Vanilla


Four days of you,
And all I can do is querulously ask,
From the floor at Dylan’s,
As I kneel at your feet,
Cleaning my dried come off of your new brown leather pants with my tongue,
“Why so vanilla?”
You both laugh at me.

You chuck me under my chinny-chin-chin,
And ask me, “What part was vanilla?
The part where I stuffed two feet of chain up your cunt?
Or the bit where you were tied up with a steel egg in your ass and I was fisting you?
Maybe it was where we were wearing boots, strap-ons and nothing else, and you were sucking my cock?
Or was it when I was beating you with a baseball bat?
Or was it here and now, with you licking my pants?
Tell me little Bird.”
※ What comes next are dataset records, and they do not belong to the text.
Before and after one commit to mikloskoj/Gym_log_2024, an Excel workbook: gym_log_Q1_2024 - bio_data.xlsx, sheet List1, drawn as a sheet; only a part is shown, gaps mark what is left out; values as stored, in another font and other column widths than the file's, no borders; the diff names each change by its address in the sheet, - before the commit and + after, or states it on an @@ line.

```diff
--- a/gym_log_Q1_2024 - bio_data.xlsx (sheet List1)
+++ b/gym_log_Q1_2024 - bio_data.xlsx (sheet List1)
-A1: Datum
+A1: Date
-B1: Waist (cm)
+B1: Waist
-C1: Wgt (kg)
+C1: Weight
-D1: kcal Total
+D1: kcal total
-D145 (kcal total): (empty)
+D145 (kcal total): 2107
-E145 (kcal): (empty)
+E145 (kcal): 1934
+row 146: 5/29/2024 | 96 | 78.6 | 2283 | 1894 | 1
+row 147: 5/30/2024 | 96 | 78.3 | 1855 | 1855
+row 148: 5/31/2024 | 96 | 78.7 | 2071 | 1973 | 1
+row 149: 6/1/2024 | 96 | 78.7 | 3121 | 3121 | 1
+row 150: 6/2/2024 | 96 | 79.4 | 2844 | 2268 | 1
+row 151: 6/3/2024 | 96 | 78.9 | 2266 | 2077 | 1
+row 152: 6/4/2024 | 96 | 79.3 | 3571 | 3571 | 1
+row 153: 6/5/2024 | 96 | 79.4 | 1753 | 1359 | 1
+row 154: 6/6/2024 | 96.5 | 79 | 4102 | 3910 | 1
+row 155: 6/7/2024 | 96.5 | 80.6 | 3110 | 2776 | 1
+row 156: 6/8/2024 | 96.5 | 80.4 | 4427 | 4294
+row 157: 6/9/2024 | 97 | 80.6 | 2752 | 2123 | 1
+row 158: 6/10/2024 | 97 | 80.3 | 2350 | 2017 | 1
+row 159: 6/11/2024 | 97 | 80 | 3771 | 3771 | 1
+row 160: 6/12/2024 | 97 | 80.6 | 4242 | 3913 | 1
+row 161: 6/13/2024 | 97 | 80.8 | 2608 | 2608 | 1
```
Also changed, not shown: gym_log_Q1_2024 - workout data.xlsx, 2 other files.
The truth is this;
It isn’t the vanilla, but the soft bits,
Which terrifies me and leads me to whine,
It is all the tender parts;
The part where we lay together nuzzling like orphan ponies,
The part where we wrap ourselves around each other like seaweed,
Drowning in our bed of kisses and come,
Not getting up until 3 in the afternoon,
And then only to bring back soup bowls of heated up khoresh,
Eating while under the worn-out quilt,
The cat back on the bed for this interlude.
The parts where we sleep together,
Kissing each other even through our snores,
Shoulders, legs, backs, necks,
All warm flesh belonging to one another, and loved.
The rich vanilla of desire rolling through our mouths like holiday candy,
And I want you again and again.

Advertisements

About Avery Cassell

Avery Cassell is a genderqueer San Francisco writer, poet, cartoonist, and artist who grew up in Iran. They live with their Maine Coon cat, Lulu, and bake yeasted waffles every Sunday morning. Behrouz Gets Lucky is their first novel. You can find their erotic short stories sprinkled in various anthologies, including Best Lesbian Erotica 2015 and Sex Still Spoken Here. Avery is currently working on a book of more of Behrouz and Lucky's shenanigans, a memoir, and an illustrated early reader children's book about a eight year old transgender boy and his family.
This entry was posted in Poetry and tagged , , , , , , . Bookmark the permalink.

Leave a Reply

Fill in your details below or click an icon to log in:

WordPress.com Logo

You are commenting using your WordPress.com account. Log Out / Change )

Twitter picture

You are commenting using your Twitter account. Log Out / Change )

Facebook photo

You are commenting using your Facebook account. Log Out / Change )

Google+ photo

You are commenting using your Google+ account. Log Out / Change )

Connecting to %s